### Directions for this task
Every line containing "member" should be copied out. Go through the entries and find them.

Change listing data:

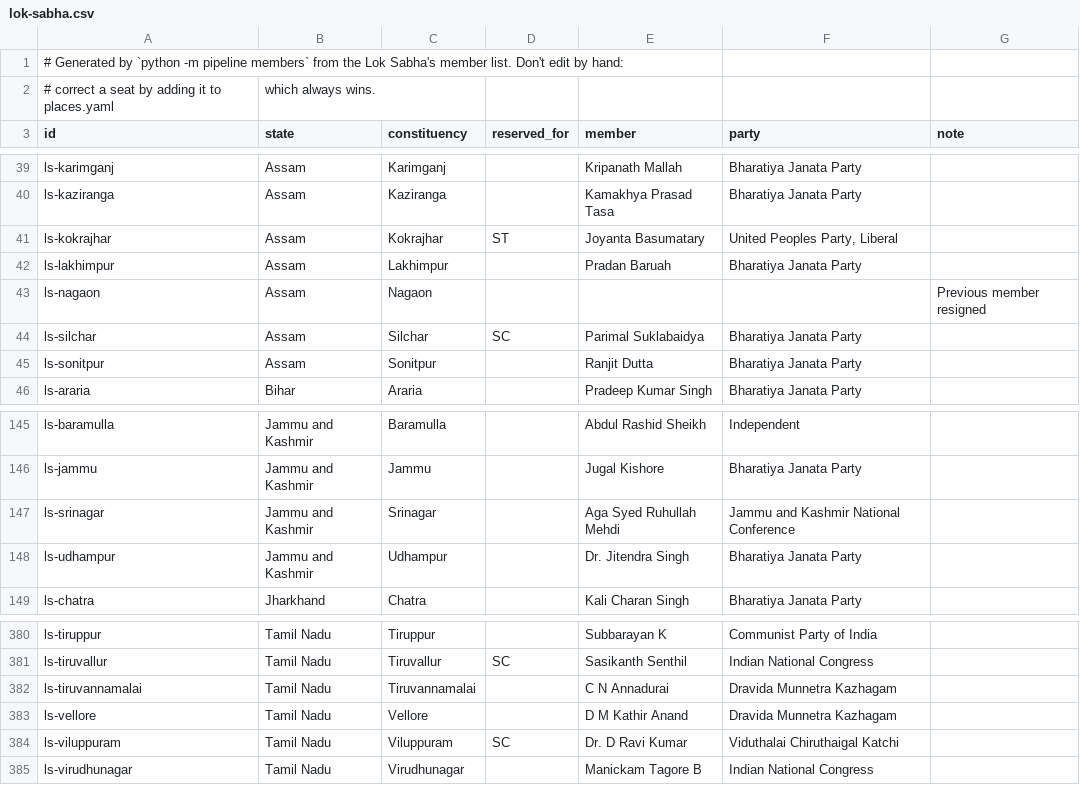
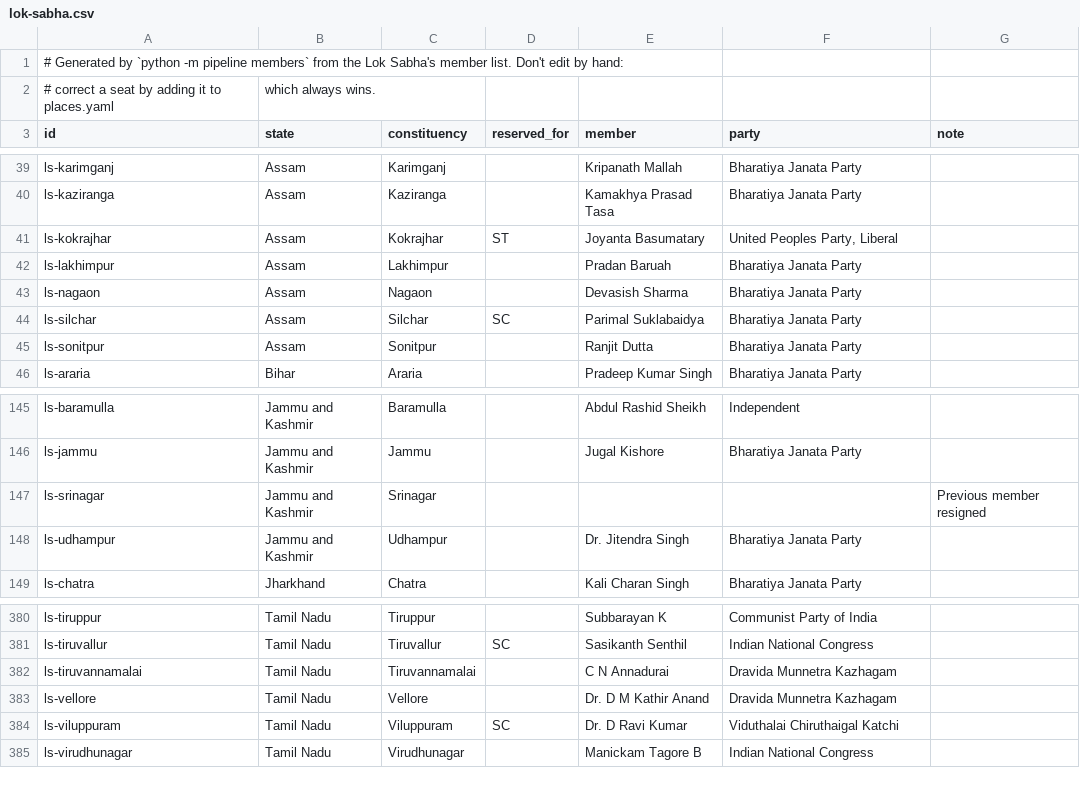
Before and after one commit to whatalshifa/civiclens, a CSV file: backend/app/data/generated/lok-sabha.csv, drawn as a sheet; only a part is shown, gaps mark what is left out; the diff names each change by its address in the sheet, - before the commit and + after, or states it on an @@ line.

```diff
--- a/backend/app/data/generated/lok-sabha.csv
+++ b/backend/app/data/generated/lok-sabha.csv
-E43 (member): (empty)
+E43 (member): Devasish Sharma
-F43 (party): (empty)
+F43 (party): Bharatiya Janata Party
-G43 (note): Previous member resigned
+G43 (note): (empty)
-E147 (member): Aga Syed Ruhullah Mehdi
+E147 (member): (empty)
-F147 (party): Jammu and Kashmir National Conference
+F147 (party): (empty)
-G147 (note): (empty)
+G147 (note): Previous member resigned
-E383 (member): D M Kathir Anand
+E383 (member): Dr. D M Kathir Anand
```
Also changed, not shown: backend/app/data/generated/lok-sabha-record.csv, 2 other files.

### Final answer
-E43 (member): (empty)
+E43 (member): Devasish Sharma
-G43 (note): Previous member resigned
-E147 (member): Aga Syed Ruhullah Mehdi
+E147 (member): (empty)
+G147 (note): Previous member resigned
-E383 (member): D M Kathir Anand
+E383 (member): Dr. D M Kathir Anand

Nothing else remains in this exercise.